Work to be completed:
Check each line below for "ukulele" and say how many have it, with no other words.

--------------------

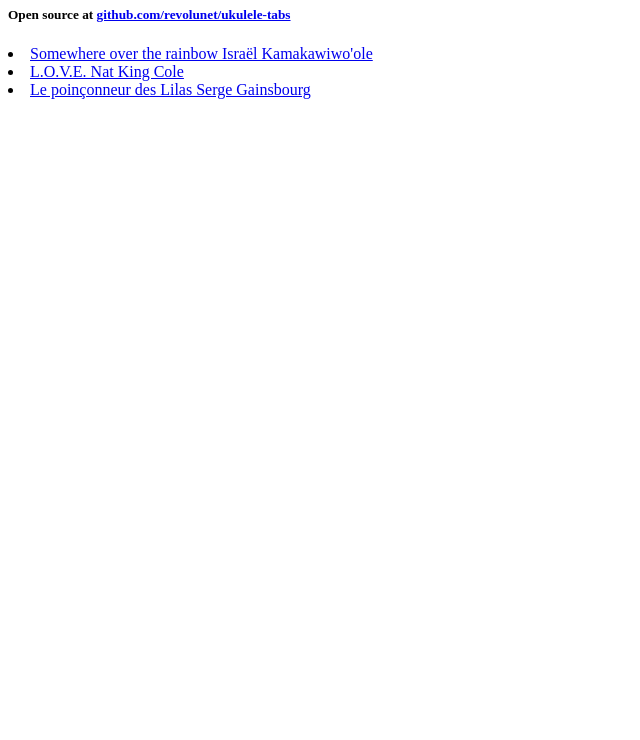
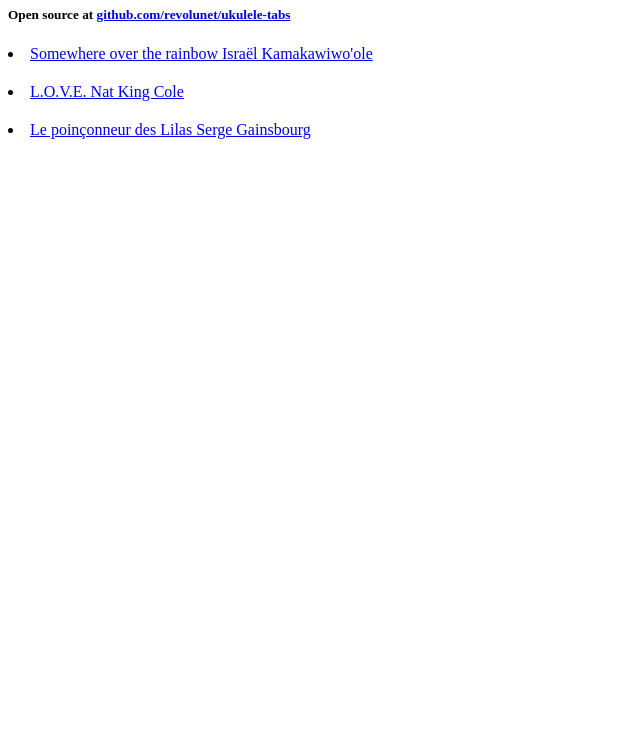
Before and after one commit to revolunet/opentablatures, a website: page index.html in a window 1280 px wide. Shown: the part 60-800 px from the top of the page, without its empty margins (0-640 px from the left). Drawn offline with Linux system fonts and the light colour scheme.

Commit message:
minor fixes

```diff
--- a/index.html
+++ b/index.html
@@ -1,6 +1,11 @@
 
     <html>
     <meta charset="utf-8">
+    <style>
+        li {
+            margin: 20px 0;
+        }
+    </style>
     <title>Juju ukulele tablatures</title>
     <h1>Some ukulele tablatures</h1>
     <h5>Open source at <a href="http://github.com/revolunet/ukulele-tabs">github.com/revolunet/ukulele-tabs</a></h5>
--- a/src/parseMarkdown.js
+++ b/src/parseMarkdown.js
@@ -35,6 +35,7 @@
 <h2>
     <a href="./index.html">Index</a> ${ content.attributes.title } - ${ content.attributes.author }
 </h2>
+${ content.attributes.video && '<a href="' + content.attributes.video + '">' + content.attributes.video + '</a><br><br>' }
 ${ asciiChords }
 <pre class='lyrics'>
 ${ content.body }
```
Also changed, not shown: src/build.js (+11 -12 lines), README.md, output/israel-kamakawiwo-somewhere-over-the-rainbow-ukulele.html, output/nat-king-cole-love-ukulele.html, output/serge-gainsbourg-le-poinconneur-des-lilas-ukulele.html.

--------------------

Written solution:
4